Change listing data:
▽

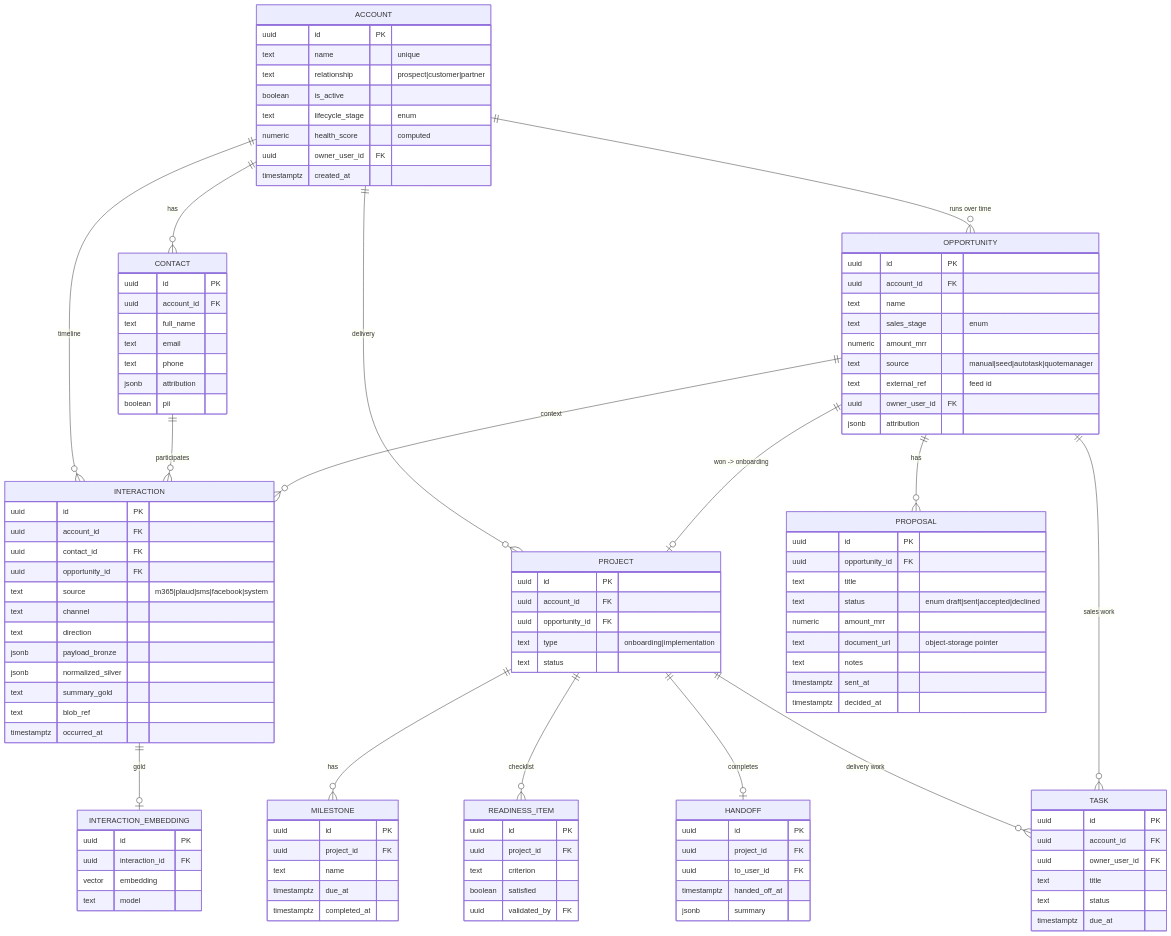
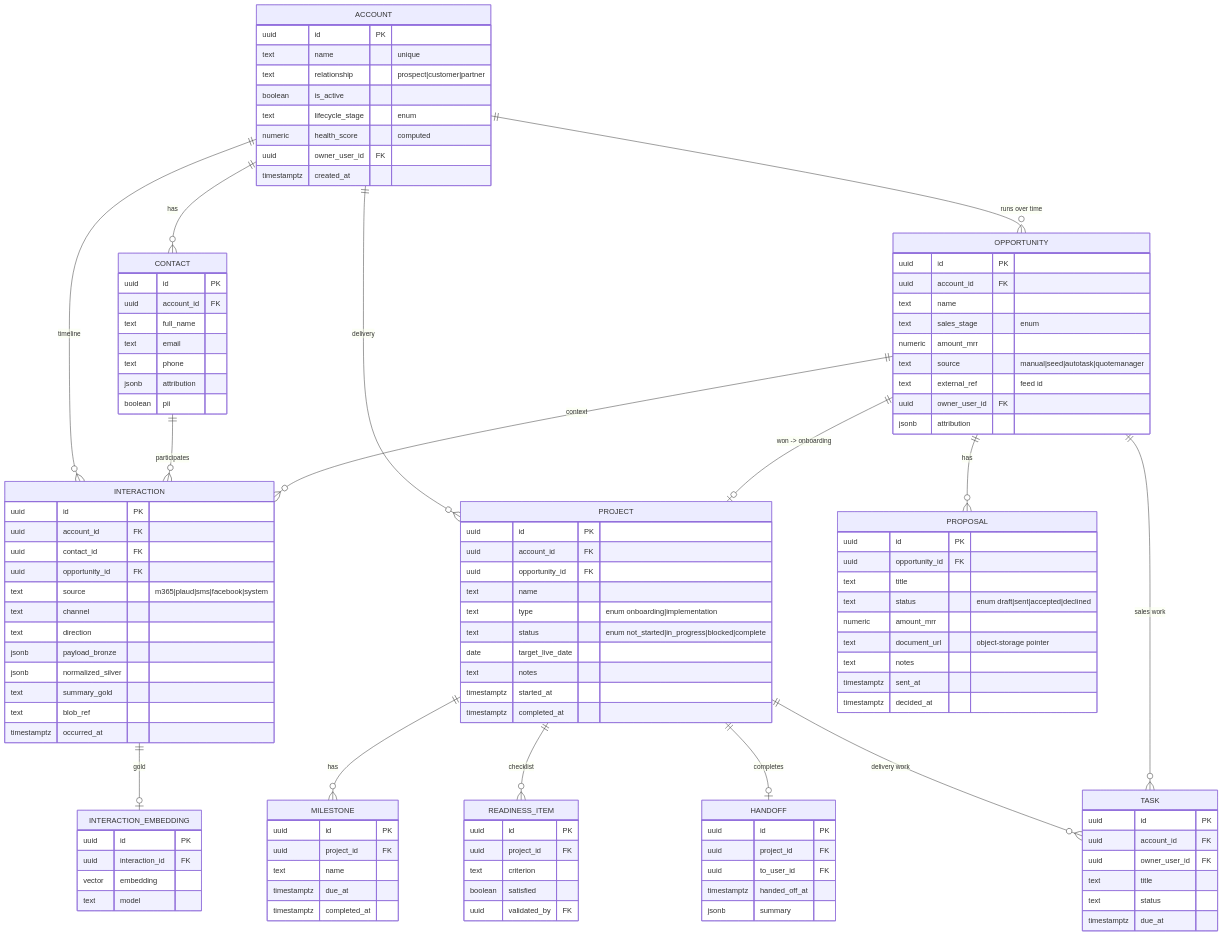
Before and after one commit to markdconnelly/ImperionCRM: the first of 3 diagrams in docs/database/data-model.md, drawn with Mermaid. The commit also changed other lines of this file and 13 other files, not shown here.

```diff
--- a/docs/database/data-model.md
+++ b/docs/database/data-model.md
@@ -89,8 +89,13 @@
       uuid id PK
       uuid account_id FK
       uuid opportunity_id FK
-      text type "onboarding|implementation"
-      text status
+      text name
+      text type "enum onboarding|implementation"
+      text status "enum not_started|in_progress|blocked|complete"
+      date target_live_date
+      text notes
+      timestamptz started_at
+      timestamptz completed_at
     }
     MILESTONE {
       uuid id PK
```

△
▽

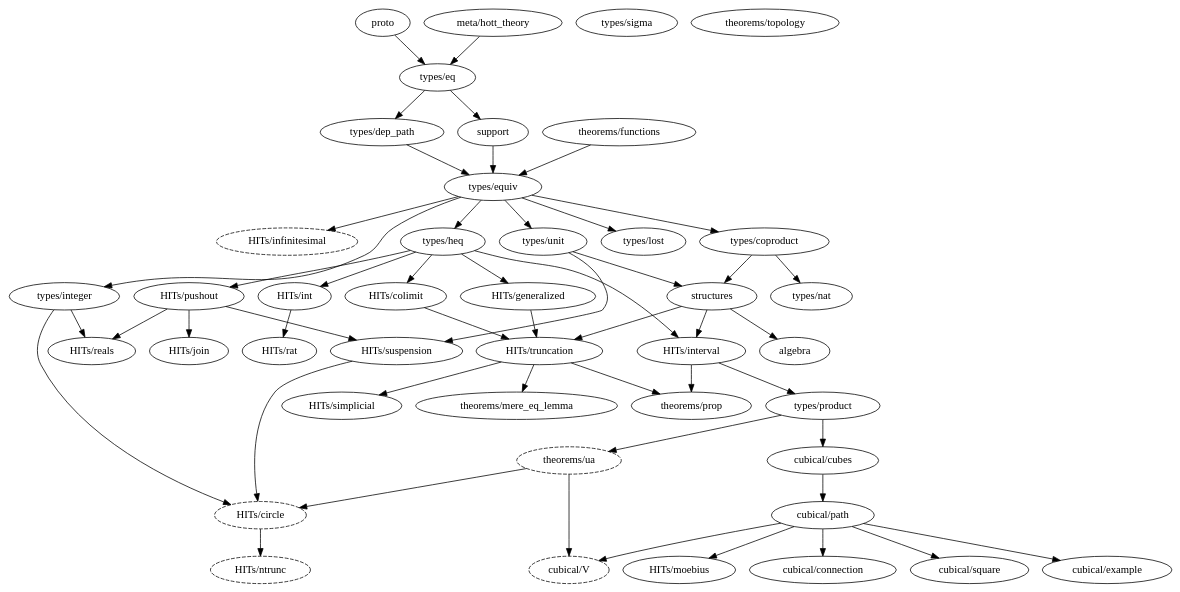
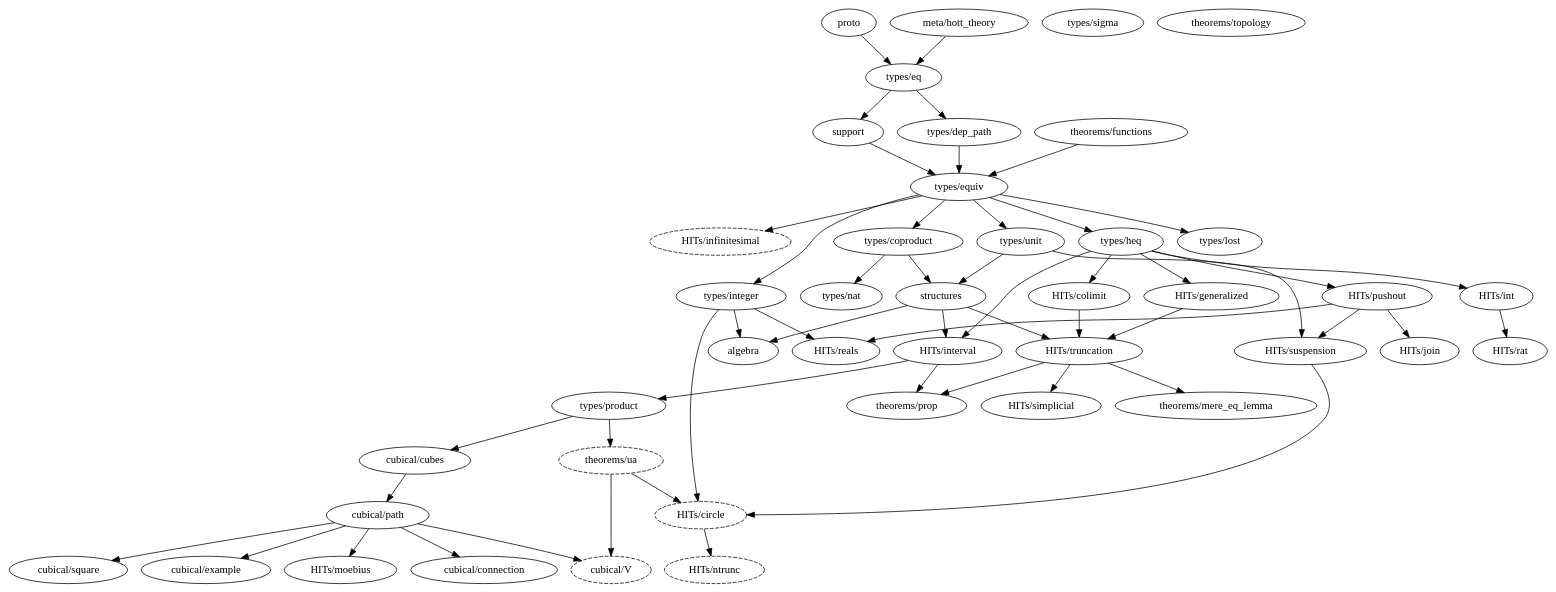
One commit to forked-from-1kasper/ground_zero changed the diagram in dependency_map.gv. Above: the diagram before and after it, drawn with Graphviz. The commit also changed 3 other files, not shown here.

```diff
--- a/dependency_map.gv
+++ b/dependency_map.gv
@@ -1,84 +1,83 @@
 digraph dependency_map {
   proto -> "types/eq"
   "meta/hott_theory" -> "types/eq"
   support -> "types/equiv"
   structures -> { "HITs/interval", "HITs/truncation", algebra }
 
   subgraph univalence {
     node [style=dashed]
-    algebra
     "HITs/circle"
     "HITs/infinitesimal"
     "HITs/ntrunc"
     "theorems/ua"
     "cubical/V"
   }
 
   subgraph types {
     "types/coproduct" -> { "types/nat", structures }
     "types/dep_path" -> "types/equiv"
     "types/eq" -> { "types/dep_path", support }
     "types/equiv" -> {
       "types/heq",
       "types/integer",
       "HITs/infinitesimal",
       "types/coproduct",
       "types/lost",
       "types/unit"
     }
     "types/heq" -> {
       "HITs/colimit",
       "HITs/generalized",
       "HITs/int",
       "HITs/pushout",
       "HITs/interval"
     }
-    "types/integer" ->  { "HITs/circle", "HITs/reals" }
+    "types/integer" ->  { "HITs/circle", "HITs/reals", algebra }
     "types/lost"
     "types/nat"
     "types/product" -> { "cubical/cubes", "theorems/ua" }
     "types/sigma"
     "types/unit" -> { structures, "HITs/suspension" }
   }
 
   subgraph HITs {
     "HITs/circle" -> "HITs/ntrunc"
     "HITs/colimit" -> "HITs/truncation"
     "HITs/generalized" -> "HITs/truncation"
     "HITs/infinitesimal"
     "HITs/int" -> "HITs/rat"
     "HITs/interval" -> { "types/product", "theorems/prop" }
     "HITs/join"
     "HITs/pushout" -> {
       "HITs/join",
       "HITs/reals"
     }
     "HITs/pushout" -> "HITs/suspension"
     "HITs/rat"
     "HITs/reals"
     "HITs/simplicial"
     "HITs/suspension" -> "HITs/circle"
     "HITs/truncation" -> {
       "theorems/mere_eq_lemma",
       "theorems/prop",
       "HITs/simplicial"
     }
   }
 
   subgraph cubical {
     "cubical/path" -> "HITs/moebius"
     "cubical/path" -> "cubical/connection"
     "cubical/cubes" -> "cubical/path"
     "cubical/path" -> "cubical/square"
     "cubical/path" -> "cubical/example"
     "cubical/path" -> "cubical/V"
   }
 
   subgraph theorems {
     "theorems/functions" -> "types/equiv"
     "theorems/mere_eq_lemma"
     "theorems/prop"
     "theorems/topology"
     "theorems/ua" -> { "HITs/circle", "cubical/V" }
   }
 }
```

△
▽

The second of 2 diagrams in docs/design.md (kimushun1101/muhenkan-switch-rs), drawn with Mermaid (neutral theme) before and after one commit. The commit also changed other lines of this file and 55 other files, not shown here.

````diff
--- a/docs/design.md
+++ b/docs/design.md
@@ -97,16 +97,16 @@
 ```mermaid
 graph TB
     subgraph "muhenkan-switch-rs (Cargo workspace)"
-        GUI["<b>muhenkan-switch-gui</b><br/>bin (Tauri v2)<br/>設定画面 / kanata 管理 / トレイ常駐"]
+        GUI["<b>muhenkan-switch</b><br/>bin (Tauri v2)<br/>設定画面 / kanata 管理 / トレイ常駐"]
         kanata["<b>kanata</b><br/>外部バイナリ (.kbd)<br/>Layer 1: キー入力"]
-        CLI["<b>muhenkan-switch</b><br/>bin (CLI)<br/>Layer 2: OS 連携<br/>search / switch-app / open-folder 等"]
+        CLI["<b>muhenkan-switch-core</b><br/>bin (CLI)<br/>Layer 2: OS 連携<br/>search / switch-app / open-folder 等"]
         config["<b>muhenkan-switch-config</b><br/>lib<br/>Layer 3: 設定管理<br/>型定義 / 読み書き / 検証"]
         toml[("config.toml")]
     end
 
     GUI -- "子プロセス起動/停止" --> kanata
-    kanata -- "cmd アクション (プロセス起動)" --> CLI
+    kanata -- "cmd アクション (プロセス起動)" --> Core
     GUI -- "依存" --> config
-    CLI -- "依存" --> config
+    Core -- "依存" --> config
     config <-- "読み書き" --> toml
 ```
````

△

__HOW TO COMPLETE THIS TASK__
Show each line of the data that contains the string "prop".

__WRITTEN SOLUTION__
     "HITs/interval" -> { "types/product", "theorems/prop" }
       "theorems/prop",
     "theorems/prop"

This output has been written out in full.